Multicultural Marriage blogIf you’re from two or more cultures or just interested in learning more about the wide world around you, then welcome to my blog!

My name is Jennifer, and I’m married to Sam – a wonderful, godly man from an African nation. In 2013 we had our first baby, a daughter. We live in the U.S. and are learning more about multicultural marriages as we go. 🙂

We’re part of a number of people who have discovered the joys of multicultural unions. Check out this Huffington Post article:

… there has been a major jump in interracial marriage rates from 1980 – the first year from which rich Census data on interracial marriage are publicly available – when just 3 percent of married couples were mixed-race (the last U.S. anti-miscegenation laws were lifted in 1967). In 2010, 1 in 12 married couples in the U.S. were interracial couples, reports the Pew Center.”

If you’re one of these couples, are from a multicultural background, or just interested in learning more about other cultures, I’d love to hear from you! Write a comment, share your story, whatever you please – but I should explain a few guidelines:

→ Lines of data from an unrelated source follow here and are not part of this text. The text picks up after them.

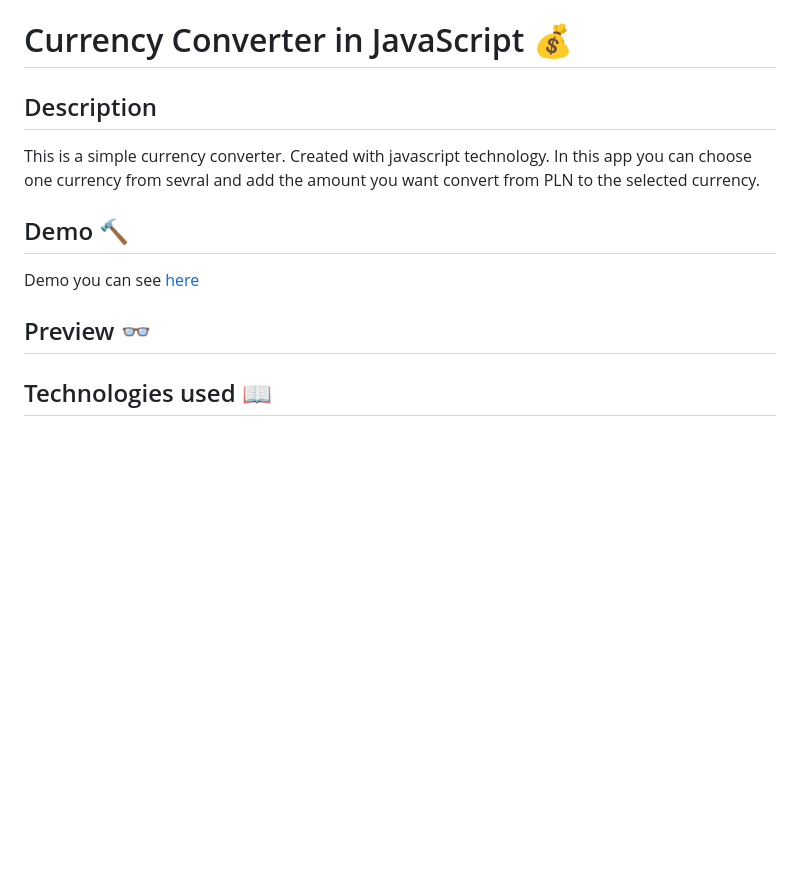
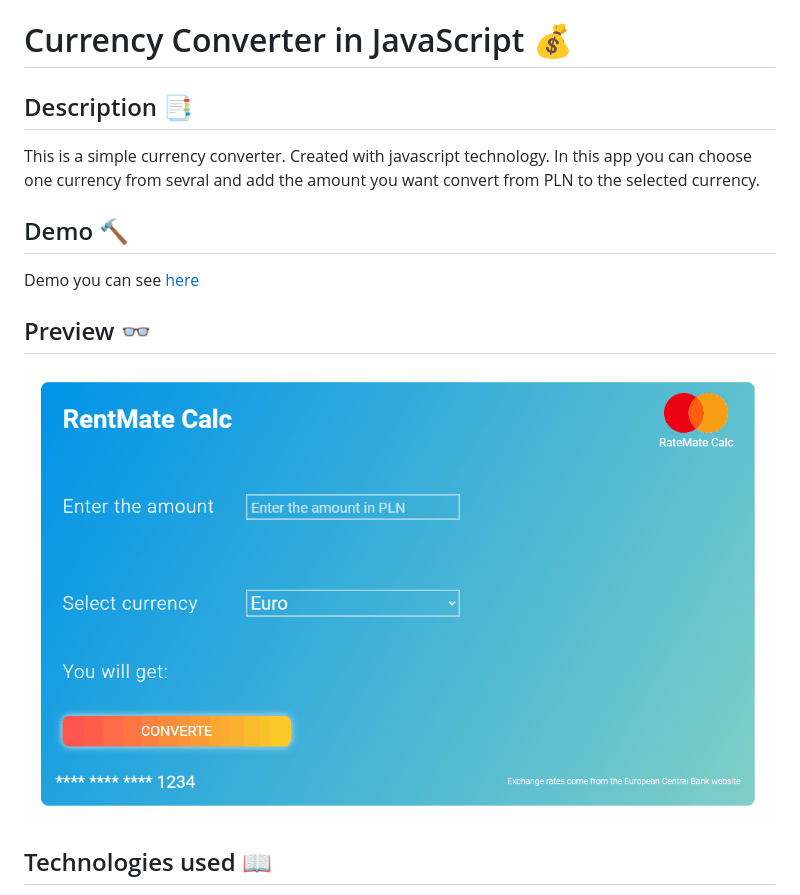
Before and after one commit to Code-Timothy/currency-converter, a Markdown page: README.md, the part around the change. GitHub-like rendering; pictures changed too: howtousecc.gif (added); blank space fills up the shorter version.

Commit message:
added gif to README.md

```diff
--- a/README.md
+++ b/README.md
@@ -1,6 +1,6 @@
 # Currency Converter in JavaScript 💰
 
-## Description
+## Description 📑
 
 This is a simple currency converter. Created with javascript technology. In this app you can choose one currency from sevral and add the amount you want convert from PLN to the selected currency.
 
@@ -10,6 +10,8 @@ Demo you can see [here](https://code-timothy.github.io/currency-converter/)
 
 ## Preview 👓
 
+![howtouse](./howtousecc.gif)
+
 ## Technologies used 📖
 - HTML
 - CSS
```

  1. Keep it civil. No insults, slurs or libel, or else comments will be removed.
  2. Keep it safe. Both my husband and my dad are privacy czars. They shred envelopes, encrypt flash drives and check every shopping website for the little “padlock” before buying. So please don’t share info on the Internet unless you want the whole world to know.
  3. Keep it short. If you have a lot to say, email me: multiculturalmarriage at gmail dot com. (You might also want to comment on my site to remind me that you sent something, if I don’t respond in two weeks.) I’ll be more than happy to consider using your story as a future blog post, giving you full credit!

Another note if you’re new – I’ve tried to organize this blog’s navigation under common areas of life that I think every multicultural couple deals with at some time or another. They are:

  • Ways of life (which include communicating/relating techniques and faith/values). No matter how hard you study each other before marriage, you just don’t know how much you don’t know about the other person! Check out my popular “How to determine if multicultural marriage is right for you” for more info about our ways of life, and whether they apply to your situation.
  • multicultural worldFamily matters. Marriage isn’t just two people coming together. To some extent, it involves two families coming together … and sometimes that brings conflict! However, we’re blessed to have two supportive families who have great senses of humor and have given us unconditional love and encouragement. We’re not perfect by any means, but no human family is. As we continue to honor and love our extended family, we also keep in mind that we’re our own family unit, free to make our own choices (and also, we hope, responsible enough to make the right ones!).
  • Overseas travel. With family scattered all around the globe, this one is a must! It certainly broadens your horizons, but it can also be hard on the family wallet. Check out my post on cutting air travel costs and see whether you can use any of those tips (or add your own!).
  • Food/cuisine. I’m an unabashed foodie, which stands me in good stead when trying anything new at least once. If your in-laws set before you a steaming bowl of ogbono stew, for example, it’s a good idea to try a little bit first even if you think it looks like puke (it tastes gorgeous, by the way!). My pet theory is that adventurous eaters are great candidates for a successful multicultural marriage. 🙂
  • Finances. This is a delicate topic across all cultures, and we’ve encountered more than our fair share of issues/questions/problems/etc. regarding it. (See just a few of them here.) But the most important thing we’ve found is to be united as much as possible on our spending, saving and giving policies within our nuclear family, which gives us the teamwork and problem-solving skills necessary to tackle any financial problems as they arise.

Thanks, and enjoy!

1 Response to About

  1. Pingback: After-baby help: Ways to cope during postpartum recovery |

Leave a Reply

Fill in your details below or click an icon to log in:

WordPress.com Logo

You are commenting using your WordPress.com account. Log Out /  Change )

Twitter picture

You are commenting using your Twitter account. Log Out /  Change )

Facebook photo

You are commenting using your Facebook account. Log Out /  Change )

Connecting to %s